## What needs to be done
Copy out all lines in the data below containing the string "resume".

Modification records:
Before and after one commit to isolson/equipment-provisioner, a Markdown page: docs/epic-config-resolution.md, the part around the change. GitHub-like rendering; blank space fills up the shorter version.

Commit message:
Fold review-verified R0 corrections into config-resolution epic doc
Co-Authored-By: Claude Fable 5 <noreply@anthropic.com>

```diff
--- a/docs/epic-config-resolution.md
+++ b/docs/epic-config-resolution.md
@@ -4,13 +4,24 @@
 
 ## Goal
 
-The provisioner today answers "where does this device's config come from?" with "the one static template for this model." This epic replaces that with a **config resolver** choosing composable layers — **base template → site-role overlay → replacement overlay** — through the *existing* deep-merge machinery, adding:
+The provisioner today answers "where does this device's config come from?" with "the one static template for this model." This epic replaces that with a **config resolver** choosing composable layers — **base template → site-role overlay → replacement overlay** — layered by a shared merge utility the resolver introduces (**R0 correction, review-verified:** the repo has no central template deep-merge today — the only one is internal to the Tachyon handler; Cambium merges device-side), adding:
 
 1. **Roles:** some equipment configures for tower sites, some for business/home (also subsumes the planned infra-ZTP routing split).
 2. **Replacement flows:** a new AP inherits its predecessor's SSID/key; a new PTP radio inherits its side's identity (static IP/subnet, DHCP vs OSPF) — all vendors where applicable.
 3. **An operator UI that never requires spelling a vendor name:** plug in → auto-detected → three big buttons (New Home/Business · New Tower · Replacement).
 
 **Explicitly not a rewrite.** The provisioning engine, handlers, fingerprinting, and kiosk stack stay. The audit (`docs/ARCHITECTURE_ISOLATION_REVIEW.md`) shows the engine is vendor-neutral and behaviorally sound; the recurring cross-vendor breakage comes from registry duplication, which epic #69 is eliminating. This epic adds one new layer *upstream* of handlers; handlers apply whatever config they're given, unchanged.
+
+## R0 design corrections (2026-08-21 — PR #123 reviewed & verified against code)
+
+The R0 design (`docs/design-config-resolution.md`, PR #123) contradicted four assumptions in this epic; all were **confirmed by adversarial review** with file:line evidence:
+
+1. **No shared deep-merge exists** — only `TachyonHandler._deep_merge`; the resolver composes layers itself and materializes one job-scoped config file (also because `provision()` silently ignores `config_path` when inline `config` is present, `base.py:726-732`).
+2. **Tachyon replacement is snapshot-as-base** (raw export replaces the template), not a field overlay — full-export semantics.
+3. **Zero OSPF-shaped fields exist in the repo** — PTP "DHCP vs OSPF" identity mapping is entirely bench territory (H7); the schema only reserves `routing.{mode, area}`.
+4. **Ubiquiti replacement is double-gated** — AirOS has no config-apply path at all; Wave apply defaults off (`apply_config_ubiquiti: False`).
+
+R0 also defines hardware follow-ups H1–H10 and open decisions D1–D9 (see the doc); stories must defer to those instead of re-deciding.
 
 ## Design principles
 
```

---

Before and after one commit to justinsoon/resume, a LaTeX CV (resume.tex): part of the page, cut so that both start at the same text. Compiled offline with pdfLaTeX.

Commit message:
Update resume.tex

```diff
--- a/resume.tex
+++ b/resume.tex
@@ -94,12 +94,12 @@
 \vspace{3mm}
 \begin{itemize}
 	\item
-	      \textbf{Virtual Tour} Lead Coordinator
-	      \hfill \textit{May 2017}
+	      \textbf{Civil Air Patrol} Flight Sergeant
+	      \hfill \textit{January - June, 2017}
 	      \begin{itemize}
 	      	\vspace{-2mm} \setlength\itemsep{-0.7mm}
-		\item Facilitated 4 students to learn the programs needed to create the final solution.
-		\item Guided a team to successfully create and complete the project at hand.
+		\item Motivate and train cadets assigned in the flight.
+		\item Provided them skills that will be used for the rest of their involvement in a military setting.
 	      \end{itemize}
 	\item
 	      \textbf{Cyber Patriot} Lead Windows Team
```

## Response to the task
Before and after one commit to justinsoon/resume, a LaTeX CV (resume.tex): part of the page, cut so that both start at the same text. Compiled offline with pdfLaTeX.
Update resume.tex
--- a/resume.tex
+++ b/resume.tex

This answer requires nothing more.